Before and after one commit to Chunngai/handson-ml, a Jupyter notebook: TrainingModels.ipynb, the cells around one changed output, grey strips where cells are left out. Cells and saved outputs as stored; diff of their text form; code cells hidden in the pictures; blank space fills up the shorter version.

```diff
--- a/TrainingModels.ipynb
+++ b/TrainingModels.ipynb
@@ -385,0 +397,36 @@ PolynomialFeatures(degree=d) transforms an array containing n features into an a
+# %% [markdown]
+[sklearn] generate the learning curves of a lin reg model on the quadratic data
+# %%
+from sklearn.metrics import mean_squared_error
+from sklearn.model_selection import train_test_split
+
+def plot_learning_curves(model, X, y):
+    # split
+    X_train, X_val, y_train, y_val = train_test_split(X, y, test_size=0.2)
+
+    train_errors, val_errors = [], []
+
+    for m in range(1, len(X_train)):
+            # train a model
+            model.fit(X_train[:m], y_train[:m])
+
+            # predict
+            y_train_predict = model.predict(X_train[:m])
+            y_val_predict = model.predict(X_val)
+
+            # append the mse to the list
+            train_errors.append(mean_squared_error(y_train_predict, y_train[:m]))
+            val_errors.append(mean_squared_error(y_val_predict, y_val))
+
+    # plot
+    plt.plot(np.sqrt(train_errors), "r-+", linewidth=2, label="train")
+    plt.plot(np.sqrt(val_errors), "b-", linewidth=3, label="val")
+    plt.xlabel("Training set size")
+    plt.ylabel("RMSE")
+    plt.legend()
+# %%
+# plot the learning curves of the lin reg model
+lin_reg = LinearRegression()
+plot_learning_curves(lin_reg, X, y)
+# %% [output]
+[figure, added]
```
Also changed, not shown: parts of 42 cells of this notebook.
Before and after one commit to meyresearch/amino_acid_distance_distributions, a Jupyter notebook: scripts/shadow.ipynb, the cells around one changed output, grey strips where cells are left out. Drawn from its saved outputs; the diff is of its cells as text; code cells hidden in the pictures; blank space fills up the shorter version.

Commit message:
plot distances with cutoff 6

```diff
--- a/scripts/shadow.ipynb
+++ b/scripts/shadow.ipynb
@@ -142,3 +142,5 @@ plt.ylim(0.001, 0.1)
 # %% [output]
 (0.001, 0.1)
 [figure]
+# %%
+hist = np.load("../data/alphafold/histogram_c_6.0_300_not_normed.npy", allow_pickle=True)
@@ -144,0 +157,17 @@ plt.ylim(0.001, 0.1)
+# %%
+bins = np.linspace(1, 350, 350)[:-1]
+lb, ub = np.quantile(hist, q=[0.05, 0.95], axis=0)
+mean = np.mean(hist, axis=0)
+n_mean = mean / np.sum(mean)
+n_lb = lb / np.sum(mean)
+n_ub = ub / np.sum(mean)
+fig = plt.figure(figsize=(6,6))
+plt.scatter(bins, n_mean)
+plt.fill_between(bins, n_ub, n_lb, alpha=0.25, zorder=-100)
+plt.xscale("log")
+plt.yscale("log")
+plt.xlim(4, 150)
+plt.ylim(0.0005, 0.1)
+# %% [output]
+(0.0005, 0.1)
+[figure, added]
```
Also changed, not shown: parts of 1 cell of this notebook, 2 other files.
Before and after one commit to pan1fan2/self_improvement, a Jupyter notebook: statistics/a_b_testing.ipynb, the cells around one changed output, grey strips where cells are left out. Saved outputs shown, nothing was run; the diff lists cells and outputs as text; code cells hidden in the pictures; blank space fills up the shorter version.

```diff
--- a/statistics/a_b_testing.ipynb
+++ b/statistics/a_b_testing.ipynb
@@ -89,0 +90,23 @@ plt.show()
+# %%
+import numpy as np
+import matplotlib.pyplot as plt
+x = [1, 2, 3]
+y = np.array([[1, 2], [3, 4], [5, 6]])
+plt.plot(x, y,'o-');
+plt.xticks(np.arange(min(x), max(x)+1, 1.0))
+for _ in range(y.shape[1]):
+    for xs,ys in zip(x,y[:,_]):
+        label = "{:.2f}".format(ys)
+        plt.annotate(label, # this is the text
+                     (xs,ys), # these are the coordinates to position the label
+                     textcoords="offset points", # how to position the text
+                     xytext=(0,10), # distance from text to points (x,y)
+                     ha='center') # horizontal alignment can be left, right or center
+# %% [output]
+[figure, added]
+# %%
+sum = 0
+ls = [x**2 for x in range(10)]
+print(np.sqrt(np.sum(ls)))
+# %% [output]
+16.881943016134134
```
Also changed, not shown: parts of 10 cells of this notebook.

....................

▸ **WHAT YOU HAVE TO DO**
Your answer should consist of the lines of the listing that contain "ipynb", copied as they stand.

▸ **SOLUTION FOR THIS PROBLEM**
Before and after one commit to Chunngai/handson-ml, a Jupyter notebook: TrainingModels.ipynb, the cells around one changed output, grey strips where cells are left out. Cells and saved outputs as stored; diff of their text form; code cells hidden in the pictures; blank space fills up the shorter version.
--- a/TrainingModels.ipynb
+++ b/TrainingModels.ipynb
Before and after one commit to meyresearch/amino_acid_distance_distributions, a Jupyter notebook: scripts/shadow.ipynb, the cells around one changed output, grey strips where cells are left out. Drawn from its saved outputs; the diff is of its cells as text; code cells hidden in the pictures; blank space fills up the shorter version.
--- a/scripts/shadow.ipynb
+++ b/scripts/shadow.ipynb
Before and after one commit to pan1fan2/self_improvement, a Jupyter notebook: statistics/a_b_testing.ipynb, the cells around one changed output, grey strips where cells are left out. Saved outputs shown, nothing was run; the diff lists cells and outputs as text; code cells hidden in the pictures; blank space fills up the shorter version.
--- a/statistics/a_b_testing.ipynb
+++ b/statistics/a_b_testing.ipynb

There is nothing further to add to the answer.